### Source records ###
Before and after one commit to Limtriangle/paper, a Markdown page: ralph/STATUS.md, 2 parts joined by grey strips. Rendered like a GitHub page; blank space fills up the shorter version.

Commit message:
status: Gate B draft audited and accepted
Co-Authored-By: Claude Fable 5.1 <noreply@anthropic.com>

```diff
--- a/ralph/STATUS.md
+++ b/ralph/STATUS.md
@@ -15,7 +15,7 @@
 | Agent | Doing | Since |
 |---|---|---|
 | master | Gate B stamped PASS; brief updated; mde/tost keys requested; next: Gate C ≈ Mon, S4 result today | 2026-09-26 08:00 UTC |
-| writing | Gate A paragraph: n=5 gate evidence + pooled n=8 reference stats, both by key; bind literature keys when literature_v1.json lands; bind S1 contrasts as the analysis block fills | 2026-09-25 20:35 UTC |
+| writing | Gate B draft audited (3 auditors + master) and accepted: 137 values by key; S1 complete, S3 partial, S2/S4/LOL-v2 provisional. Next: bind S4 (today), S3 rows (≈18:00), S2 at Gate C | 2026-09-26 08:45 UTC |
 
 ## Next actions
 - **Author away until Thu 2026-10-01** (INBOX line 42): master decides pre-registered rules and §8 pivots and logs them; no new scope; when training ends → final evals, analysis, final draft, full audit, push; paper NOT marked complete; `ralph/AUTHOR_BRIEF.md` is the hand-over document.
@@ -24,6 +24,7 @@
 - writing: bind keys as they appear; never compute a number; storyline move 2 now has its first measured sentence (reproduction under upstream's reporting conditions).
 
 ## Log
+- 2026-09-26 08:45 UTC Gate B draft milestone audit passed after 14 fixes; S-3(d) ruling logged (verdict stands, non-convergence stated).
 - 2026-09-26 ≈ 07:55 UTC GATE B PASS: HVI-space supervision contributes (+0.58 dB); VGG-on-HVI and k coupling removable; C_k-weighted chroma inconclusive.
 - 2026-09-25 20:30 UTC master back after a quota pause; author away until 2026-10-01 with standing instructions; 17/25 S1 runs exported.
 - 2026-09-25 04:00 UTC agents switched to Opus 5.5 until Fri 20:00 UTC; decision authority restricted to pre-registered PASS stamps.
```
###
_What is required_. Could you show every line of the listing that holds the string "today"?

_Written reply_.
 | master | Gate B stamped PASS; brief updated; mde/tost keys requested; next: Gate C ≈ Mon, S4 result today | 2026-09-26 08:00 UTC |
+| writing | Gate B draft audited (3 auditors + master) and accepted: 137 values by key; S1 complete, S3 partial, S2/S4/LOL-v2 provisional. Next: bind S4 (today), S3 rows (≈18:00), S2 at Gate C | 2026-09-26 08:45 UTC |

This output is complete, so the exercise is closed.